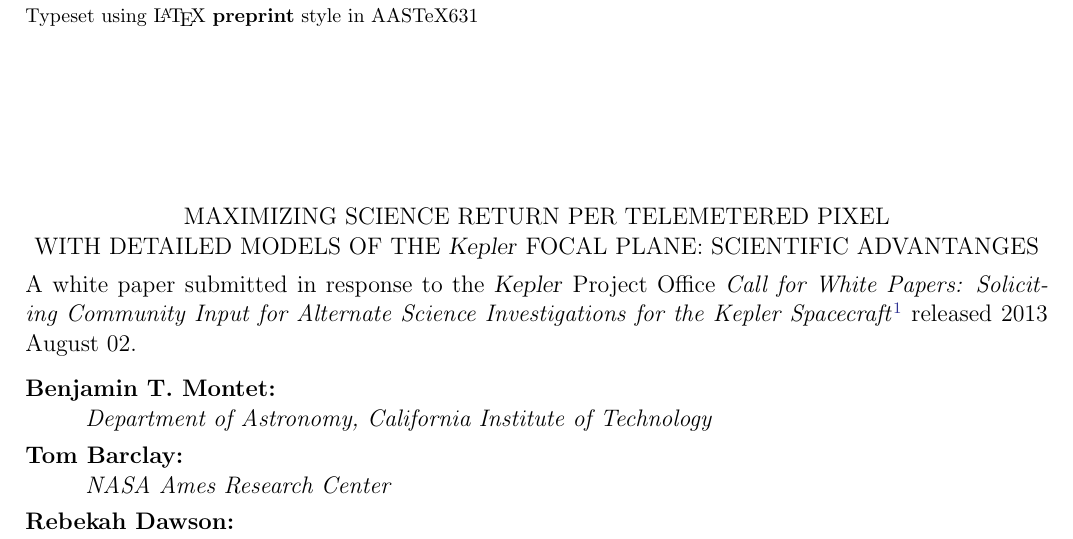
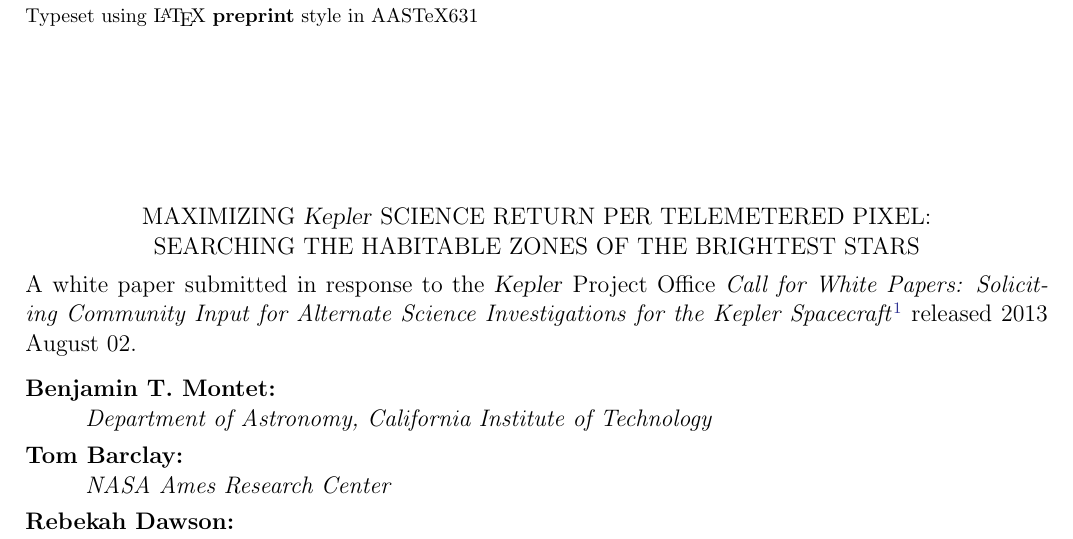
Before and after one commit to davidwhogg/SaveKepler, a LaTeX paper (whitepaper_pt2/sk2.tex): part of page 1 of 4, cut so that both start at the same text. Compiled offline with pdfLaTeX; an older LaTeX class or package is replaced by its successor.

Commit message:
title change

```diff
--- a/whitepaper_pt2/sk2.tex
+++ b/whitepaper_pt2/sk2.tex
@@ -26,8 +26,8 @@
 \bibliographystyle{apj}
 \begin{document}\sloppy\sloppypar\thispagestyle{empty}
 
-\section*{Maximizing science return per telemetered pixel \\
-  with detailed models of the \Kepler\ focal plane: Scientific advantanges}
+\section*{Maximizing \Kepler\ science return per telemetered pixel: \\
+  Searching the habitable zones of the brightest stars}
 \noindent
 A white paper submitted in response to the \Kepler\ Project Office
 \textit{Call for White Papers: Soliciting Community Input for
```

•••••

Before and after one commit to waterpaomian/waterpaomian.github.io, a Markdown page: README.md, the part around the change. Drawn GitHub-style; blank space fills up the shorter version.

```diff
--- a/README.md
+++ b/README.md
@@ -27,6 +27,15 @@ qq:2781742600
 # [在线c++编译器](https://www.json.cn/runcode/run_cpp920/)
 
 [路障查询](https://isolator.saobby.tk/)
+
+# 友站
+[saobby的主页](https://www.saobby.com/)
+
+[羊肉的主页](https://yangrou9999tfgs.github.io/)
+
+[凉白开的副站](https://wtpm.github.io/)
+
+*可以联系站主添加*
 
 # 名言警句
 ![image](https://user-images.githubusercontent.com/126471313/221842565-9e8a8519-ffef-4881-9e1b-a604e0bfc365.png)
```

•••••

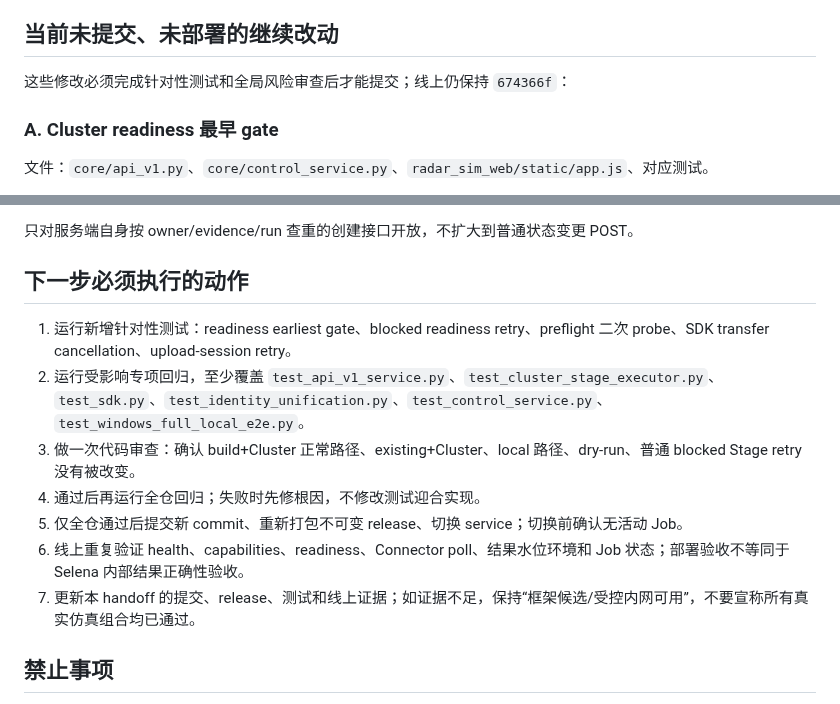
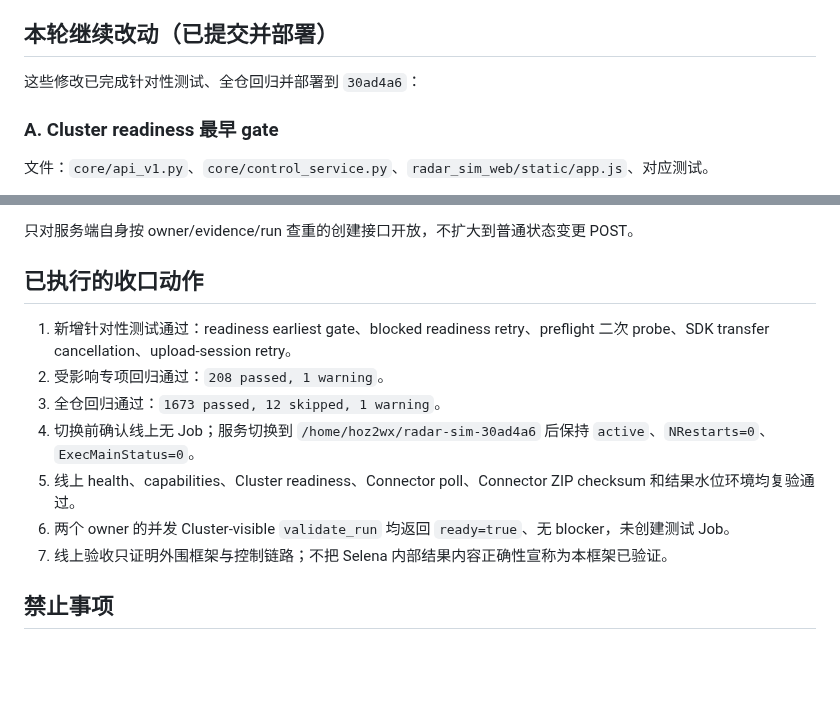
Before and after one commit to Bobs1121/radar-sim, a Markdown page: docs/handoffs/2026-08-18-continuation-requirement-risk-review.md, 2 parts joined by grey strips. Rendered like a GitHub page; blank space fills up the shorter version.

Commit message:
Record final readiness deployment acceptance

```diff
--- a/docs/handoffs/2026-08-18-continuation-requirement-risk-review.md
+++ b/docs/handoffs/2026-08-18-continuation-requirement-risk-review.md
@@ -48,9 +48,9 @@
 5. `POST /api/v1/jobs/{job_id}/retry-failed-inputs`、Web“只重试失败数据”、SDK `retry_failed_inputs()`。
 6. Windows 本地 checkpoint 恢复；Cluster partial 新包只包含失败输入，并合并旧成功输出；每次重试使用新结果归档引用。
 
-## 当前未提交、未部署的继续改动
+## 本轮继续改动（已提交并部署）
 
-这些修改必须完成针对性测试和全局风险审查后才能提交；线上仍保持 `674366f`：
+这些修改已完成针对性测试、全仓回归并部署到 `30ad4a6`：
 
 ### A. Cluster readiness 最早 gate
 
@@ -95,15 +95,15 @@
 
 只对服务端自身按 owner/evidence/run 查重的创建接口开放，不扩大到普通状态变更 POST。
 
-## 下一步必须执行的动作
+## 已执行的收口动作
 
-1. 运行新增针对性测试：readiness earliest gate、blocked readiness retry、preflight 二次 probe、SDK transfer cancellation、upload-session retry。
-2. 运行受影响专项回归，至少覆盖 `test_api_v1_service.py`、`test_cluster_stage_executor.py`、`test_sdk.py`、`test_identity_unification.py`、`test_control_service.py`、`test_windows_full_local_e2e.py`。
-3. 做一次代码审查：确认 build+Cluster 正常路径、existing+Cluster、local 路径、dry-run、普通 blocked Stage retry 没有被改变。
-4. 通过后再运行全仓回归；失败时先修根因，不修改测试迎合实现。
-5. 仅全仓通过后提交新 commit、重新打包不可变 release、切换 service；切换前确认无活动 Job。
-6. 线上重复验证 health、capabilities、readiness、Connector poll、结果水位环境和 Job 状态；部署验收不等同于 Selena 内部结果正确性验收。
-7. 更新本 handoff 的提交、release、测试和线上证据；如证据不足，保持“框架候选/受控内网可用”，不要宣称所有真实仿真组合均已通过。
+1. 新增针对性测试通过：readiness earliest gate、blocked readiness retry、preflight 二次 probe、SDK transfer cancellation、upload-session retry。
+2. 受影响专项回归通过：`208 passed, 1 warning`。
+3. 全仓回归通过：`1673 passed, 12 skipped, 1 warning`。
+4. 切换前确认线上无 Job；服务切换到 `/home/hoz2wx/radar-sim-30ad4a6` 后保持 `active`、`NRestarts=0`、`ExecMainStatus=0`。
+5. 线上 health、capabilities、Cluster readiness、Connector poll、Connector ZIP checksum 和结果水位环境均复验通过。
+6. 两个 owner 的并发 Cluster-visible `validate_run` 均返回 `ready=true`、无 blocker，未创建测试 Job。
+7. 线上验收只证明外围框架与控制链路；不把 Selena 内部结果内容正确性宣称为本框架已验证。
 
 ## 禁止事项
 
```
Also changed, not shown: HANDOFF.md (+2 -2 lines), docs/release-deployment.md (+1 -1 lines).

•••••

• **What is being asked**: Find the string "release" in the entries above and return each line that holds it.

• **Solution**:
-5. 仅全仓通过后提交新 commit、重新打包不可变 release、切换 service；切换前确认无活动 Job。
-7. 更新本 handoff 的提交、release、测试和线上证据；如证据不足，保持“框架候选/受控内网可用”，不要宣称所有真实仿真组合均已通过。
Also changed, not shown: HANDOFF.md (+2 -2 lines), docs/release-deployment.md (+1 -1 lines).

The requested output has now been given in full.